13
Aug
2017

Unproductive Week in Canberra Leaves Energy Policy Adrift

An Unproductive Week for Turnbull Government

My Commentary on 7 August suggested that the Newspoll on that day (a Coalition’s TPP of 47/53) mainly reflected the policies adopted by Turnbull since he became leader of the Coalition and that, unless there is a change in policies, there could be a further deterioration in its polling. I attached an article by Chris Kenny explaining why most of Turnbull’s policies were inconsistent with supposed Coalition objectives.

The past week has focussed mainly on same-sex marriage and has left uncertainty about whether it is legal to obtain in three month’s time the electorate’s view through an ABS survey and, if so, whether the voluntary voting will produce a sufficient proportion of voters to be able to say that the outcome is meaningful. Prominent public policy expert, Barry Maley, has argued in The Australian that the testing of public opinion on issues which have constitutional significance should be through a referendum, as has been used in regard to the republic issue. The apparent confusion on SS about how best to test the electorate’s view has left many asking why so much time had to be spent on that issue and a significant proportion may decide to not even complete the survey.

An article by The Australian’s Political Editor, Dennis Shanahan, concludes that  “There are still pitfalls ahead for the government and Turnbull on same-sex marriage — the High Court for starters — but for the first time in a year of meandering and divisions, there is a path forward, no matter what the result of the plebiscite, and another chance, perhaps a last chance, for the ­Coalition to draw back disaffected supporters and get back to the winners’ circle” (see Coalition Sits at the Last Chance Saloon). Some readers will recall the US cowboy movies which one watched in earlier times and whose outcome depended on who had the quickest draw. I do not think of Turnbull having a quick (let alone accurate) draw! His declaration on SS that “I’m a strong leader” carried no bullets.

Nor has that been the case with airline security. It is a puzzle as the why counter-terrorist action had not been tightened some time ago and had left much too open the opportunity for Islamist activity. While police caught the men involved in attempting to develop a “simple” mechanism to blow up a plane, reports indicate that baggage handlers (for example) were subject to only limited security. They also indicated that our security on domestic terminals is slacker than that applied in the US.  This potential threat must be remedied asap.

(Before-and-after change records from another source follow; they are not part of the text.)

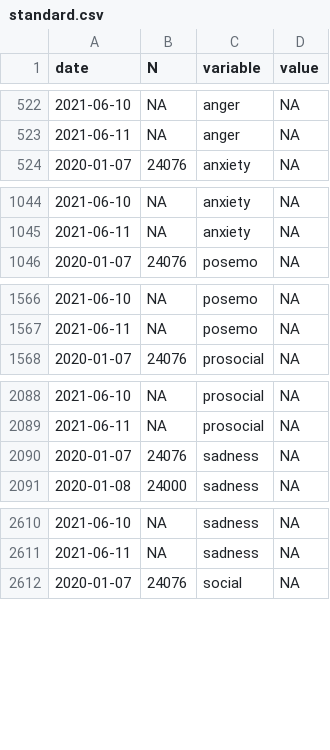
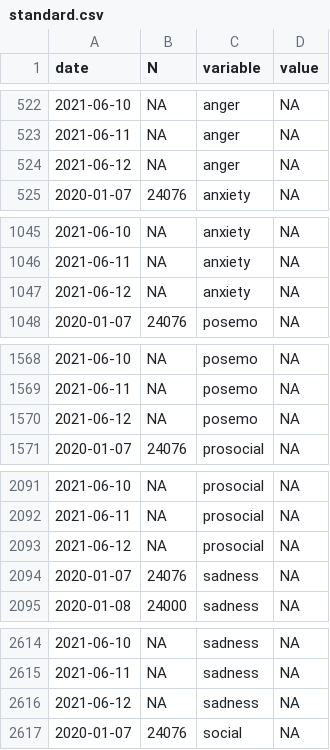
Before and after one commit to maxpel/covid19_monitor_austria, a CSV file: standard.csv, drawn as a sheet; only a part is shown, gaps mark what is left out; the diff covers the shown part only.

```diff
--- a/standard.csv
+++ b/standard.csv
@@ -523,2 +523,3 @@
 2021-06-11,NA,"anger",NA
+2021-06-12,NA,"anger",NA
 2020-01-07,24076,"anxiety",NA
@@ -1045,2 +1046,3 @@
 2021-06-11,NA,"anxiety",NA
+2021-06-12,NA,"anxiety",NA
 2020-01-07,24076,"posemo",NA
@@ -1567,2 +1569,3 @@
 2021-06-11,NA,"posemo",NA
+2021-06-12,NA,"posemo",NA
 2020-01-07,24076,"prosocial",NA
@@ -2089,2 +2092,3 @@
 2021-06-11,NA,"prosocial",NA
+2021-06-12,NA,"prosocial",NA
 2020-01-07,24076,"sadness",NA
@@ -2611,2 +2615,3 @@
 2021-06-11,NA,"sadness",NA
+2021-06-12,NA,"sadness",NA
 2020-01-07,24076,"social",NA
```
Also changed, not shown: 1 added row elsewhere in this file, twitter.csv, 1 other file.
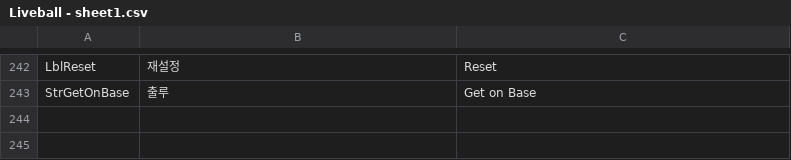
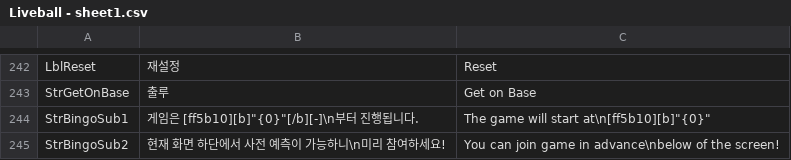
Before and after one commit to hnccho/Liveball_baseball, a CSV file: Assets/Resources/Liveball - sheet1.csv, drawn as a sheet; only a part is shown, gaps mark what is left out.

```diff
--- a/Assets/Resources/Liveball - sheet1.csv
+++ b/Assets/Resources/Liveball - sheet1.csv
@@ -243 +243,3 @@ LblReset,재설정,Reset
 StrGetOnBase,출루,Get on Base
+StrBingoSub1,"게임은 [ff5b10][b]""{0}""[/b][-]\n부터 진행됩니다.","The game will start at\n[ff5b10][b]""{0}"""
+StrBingoSub2,현재 화면 하단에서 사전 예측이 가능하니\n미리 참여하세요!,You can join game in advance\nbelow of the screen!
```
Also changed, not shown: 20 other files.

The week also saw a meeting on 9 August by Turnbull and Frydenberg with big electricity retailers and an indication by Turnbull that retailers would be required to tell customers when their rates are about to change. Just why such a meeting took place is a puzzle given that we already have an Australian Competition & Consumer Commission that should check whether there is adequate competition amongst retailers.  Ironically,  soon after the meeting we learnt that big electricity retailer AGL had been able to use the government controlled pricing sector to achieve a 14 per cent increase in profit. How come that as a customer of AGL I was advised a day before it announced its profit surge that I had been “mistakenly” receiving additional discounts on my bill and that these would be “corrected” on 17 August?  I sent a letter to The Australian about this and matters related to energy policy (see Reducing Costs of Living) but it was not published.

Energy Policies

In its editorial of 9 August The Australian said that energy policy is pre-eminent among the important policy challenges facing the Turnbull  government. It also suggested an important change to climate policy by giving lower priorities to emissions reduction imperatives and by giving public recognition to the very minor role Australia plays in determining total world emissions of CO2.  The Australian has also drawn attention on its front page to inadequacies recently acknowledged by the Bureau of Meteorology in past temperature records and confirmed by expert independent meteorologists, Jennifer Mahorasy and Lance Pidgeon.  An analysis published in the IPA’s recent Climate Change: The Facts 2017 by physicist Dr Tom Quirk also indicates that the rate of increase in Australia’s temperature over the last century (about 0.3 per cent) has been much less than the official figures, indeed so much so that continuation of the Turnbull government’s emissions reduction policy could not be justified.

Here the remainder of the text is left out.